Melbourne Business School is harnessing the power of Microsoft's three clouds to transform its business into a cloud first enterprise, so it can continue to help transform Australia's wider business landscape.
Melbourne Business School (MBS) used a combination of on-premise information systems that expanded over time, with many applications tied together. Any change could potentially impact some other part of the system, so extensive testing was required every time. However, those systems weren't meeting student and staff expectations.
The company then decided to switch to a cloud-first approach that could save money, improve system security, drive a data-driven culture, as well as empower experiences for education and innovation.
MBS CIO Darren Morris explains: “We're not just picking up and putting stuff into the cloud we're saying, ‘Well, what's difficult about the way we work today?' and when we move to the cloud, “What can we improve on so that we don't have those same challenges in the future?"
That's why long term sustainability is so important to the company. MBS took what it calls the ‘move and improve' approach, which started three years ago with the introduction of file storage, SharePoint, and Dynamics.
MBS is deploying Microsoft 365, including Office 365 and enhanced security. Dynamics 365 will look after user experiences and the student lifecycle.
Microsoft Azure is supporting MBS' approach.
“We are using the reporting features, particularly around Azure Identity Protection,” says infrastructure manager Pete Russell.
“Security is another of our driving factors for the shift to cloud firstly to protect clients but also reputation with data breaches being brought to media attention. Our aim is to prevent and detect compromised accounts as early as possible. Microsoft's tools available under Office 365 under A5 provides this capability.
“We are currently moving towards MDM via Intune to build the platform to fully exploit Azure Rights Management. This is part of a coordinated strategy to protect information at all locations.
Azure will also support MBS' consolidation of four data warehouses into a single modern data estate.
“One of the core activities of the Business School is to teach – we're leaders in teaching analytics to students, and data science in big business, in Fortune 500 businesses, and we've got a global presence in that space,” explains Russell.
“There's a bit of a push by the School to become better at it ourselves. And to do that, we have to have the right tooling, and that's part of the driver for also going to the data warehouse in the cloud as well. We're also using other products like SAS and Databricks. We've got a lot of activity in that analytics space.
MBS is focused on delivering value to its business while rapidly responding to changing market conditions and user expectations.

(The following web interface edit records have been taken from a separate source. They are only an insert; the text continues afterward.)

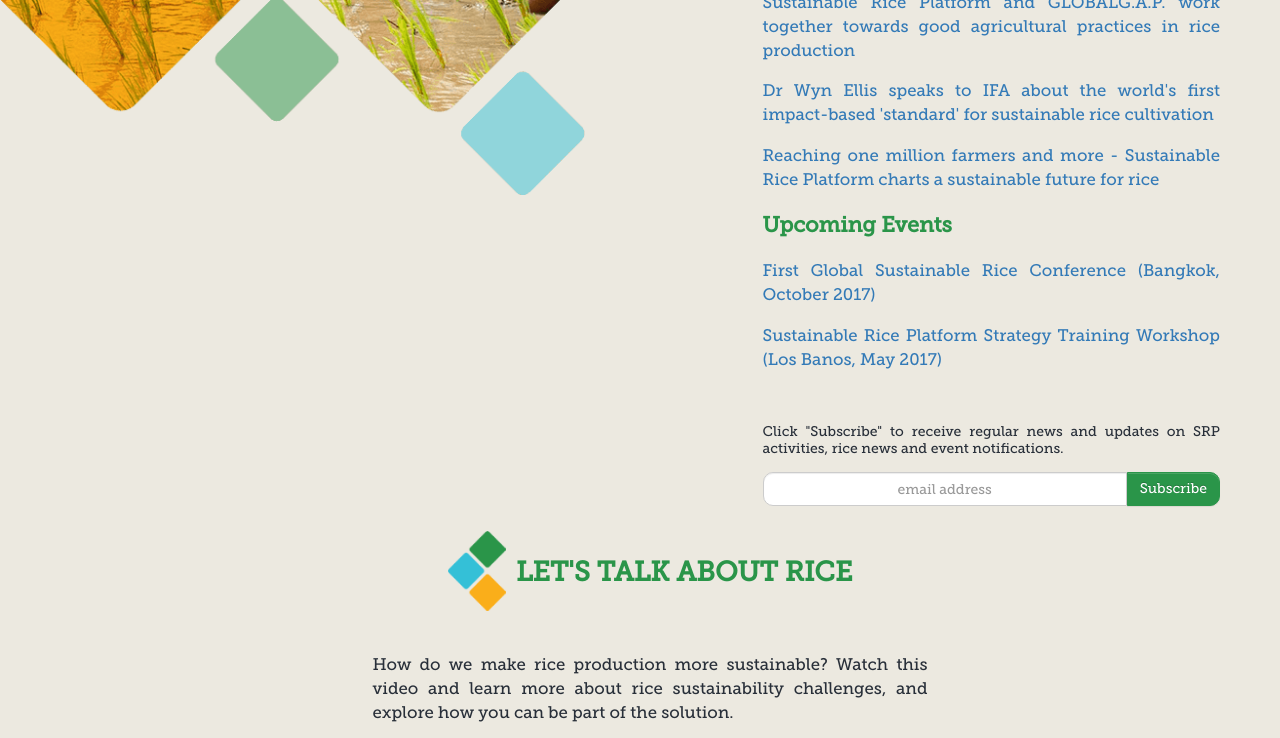
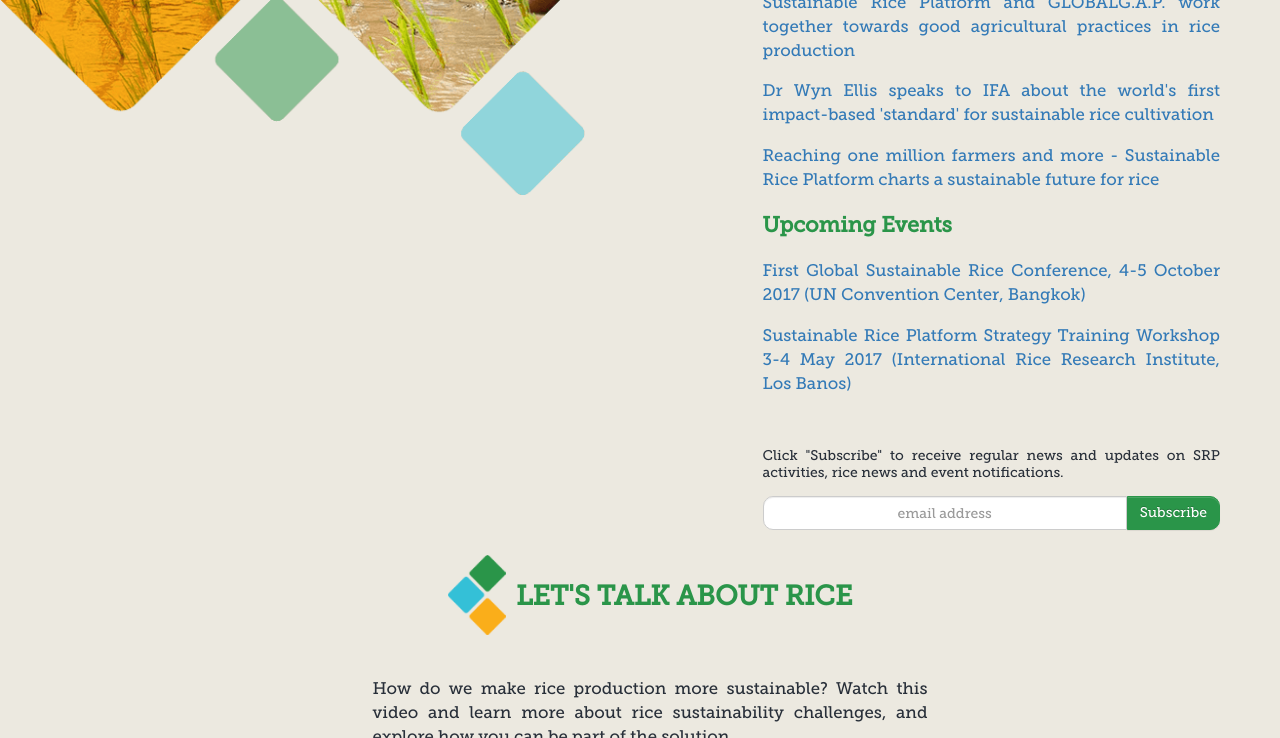
Before and after one commit to sustainablericeplatform/sustainablericeplatform.github.io, a Jekyll site: the page built from index.html, in a window 1280 px wide and 900 px high, scrolled down 967 px, cut to the strip 0-738 px from the top of the window. Built offline with Jekyll 4.4.1, drawn with Linux system fonts in a browser that asks for light colours.

Commit message:
Update index.html

```diff
--- a/index.html
+++ b/index.html
@@ -19,8 +19,8 @@
                 <p><a href="http://www.fertilizer.org/En/Media/IFA_s_Expert_Blog/En/Media/IFA_Expert_Blog.aspx" target="_blank">Dr Wyn Ellis speaks to IFA about the world's first impact-based 'standard' for sustainable rice cultivation</a></p>
                 <p><a href="https://sites.google.com/site/srpsustainablerice/latest-news/december-2016" target="_blank">Reaching one million farmers and more - Sustainable Rice Platform charts a sustainable future for rice</a></p>
                 <h2 class="green">Upcoming Events</h2>
-                <p><a href="http://www.sustainablericeconference.org" target="_blank">First Global Sustainable Rice Conference (Bangkok, October 2017)</a></p>
-                <p><a href="" target="_blank">Sustainable Rice Platform Strategy Training Workshop (Los Banos, May 2017)
+                <p><a href="http://www.sustainablericeconference.org" target="_blank">First Global Sustainable Rice Conference, 4-5 October 2017 (UN Convention Center, Bangkok)</a></p>
+                <p><a href="" target="_blank">Sustainable Rice Platform Strategy Training Workshop 3-4 May 2017 (International Rice Research Institute, Los Banos)
                 <div class="subscribe-wrapper" style="margin-top: 50px;">
                     <p style="line-height: 1;"><small>Click "Subscribe" to receive regular news and updates on SRP activities, rice news and event notifications.</small></p>
                     <div id="mc_embed_signup">
```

“It would be absolute utopian for us to be 100% cloud and decommission Active Directory and all that kind of gear. But the reality of that is that we still have services that are going to depend on some on-prem systems. So, our estimate at the moment is something like – I think we have about 180 VMs, including dev and test and we're hoping to get that down around about under 10,” concludes Russell.